During hot summer days street trees provide excellent shade and make the urban landscape look so much better, but there are other values that are less obvious.
Arborists and urban foresters in the U.S are developing a program with data from the U.S. Forest Service so people can now stroll down Greenfield Main Street and discover the environmental benefits and species of some of the trees there.
“We chose 25 trees of various sizes and types and, using i-Tree, we calculated how much carbon dioxide they sequester annually; how much stormwater they intercept, which increases rainwater infiltration, storage and filtration; and how much cooling and heating energy is avoided because of reduced summer temperatures and winter wind block,” said Todd Beals, a ISA certified arborist and part of Greenfield’s Tree Committee.
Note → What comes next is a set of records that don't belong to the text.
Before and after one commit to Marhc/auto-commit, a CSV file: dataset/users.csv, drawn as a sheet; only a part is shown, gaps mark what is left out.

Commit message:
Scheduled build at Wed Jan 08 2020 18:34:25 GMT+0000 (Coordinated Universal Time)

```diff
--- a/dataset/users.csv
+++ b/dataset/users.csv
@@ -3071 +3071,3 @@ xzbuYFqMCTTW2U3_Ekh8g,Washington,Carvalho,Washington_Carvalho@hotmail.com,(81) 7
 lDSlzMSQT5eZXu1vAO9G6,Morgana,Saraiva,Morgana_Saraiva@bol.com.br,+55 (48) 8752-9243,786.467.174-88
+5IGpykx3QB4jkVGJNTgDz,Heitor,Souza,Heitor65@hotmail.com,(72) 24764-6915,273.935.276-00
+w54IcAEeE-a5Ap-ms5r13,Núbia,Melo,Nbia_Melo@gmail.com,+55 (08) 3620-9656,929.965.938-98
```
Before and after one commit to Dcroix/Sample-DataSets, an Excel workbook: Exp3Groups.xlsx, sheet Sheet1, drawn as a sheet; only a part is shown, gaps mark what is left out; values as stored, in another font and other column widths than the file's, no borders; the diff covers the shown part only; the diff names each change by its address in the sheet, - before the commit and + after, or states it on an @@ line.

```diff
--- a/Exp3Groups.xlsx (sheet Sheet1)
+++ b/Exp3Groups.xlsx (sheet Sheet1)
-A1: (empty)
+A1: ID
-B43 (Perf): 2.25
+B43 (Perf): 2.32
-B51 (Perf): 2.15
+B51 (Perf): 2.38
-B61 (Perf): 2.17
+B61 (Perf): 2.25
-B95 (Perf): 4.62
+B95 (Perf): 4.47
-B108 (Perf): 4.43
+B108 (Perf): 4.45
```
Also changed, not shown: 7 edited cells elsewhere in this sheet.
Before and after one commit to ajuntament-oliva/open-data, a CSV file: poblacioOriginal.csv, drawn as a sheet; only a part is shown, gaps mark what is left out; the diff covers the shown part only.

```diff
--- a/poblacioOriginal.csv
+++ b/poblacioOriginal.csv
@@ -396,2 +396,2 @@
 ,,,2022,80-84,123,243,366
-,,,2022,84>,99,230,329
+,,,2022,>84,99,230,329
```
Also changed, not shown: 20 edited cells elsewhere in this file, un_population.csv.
They’ve put a sign up on every tree which what type of tree it is, along with the actual value of the tree in addition to the cost of replacing the tree. The labelled trees begin at the Town Common and run west on both sides of Main Street, ending around Wells Street. They were chosen because of their varied sizes and types.
A pin oak in front of Veterans Mall, on one of the largest trees, intercepts close to 2,500 gallons of water each year as rain gets caught in it’s leaves and branches.
It has also sequestered 782 pounds of carbon to date and reduces additional carbon dioxide emissions by avoiding the use of 121-kilowatt hours of electricity for air conditioning each year.
On the other end of the spectrum, the Japanese lilac tree that was planted three years ago on Arbor Day is just getting started. It intercepted 74 gallons of rainwater last year, but with care from the town’s Department of Public Works and residents, its benefits will increase each year.
“In addition to the benefits quantified by i-Tree, there are many intangible benefits,” said Mary Praus, Franklin Regional Council of Governments land use planner and Tree Committee member, in the release. “Researchers have found that crime rates are lower in neighbourhoods that have street trees, as are asthma rates. Other research shows that people who are ill heal faster when they can see trees out the window next to their beds.”
For more information, visit greenfieldtreecommittee.org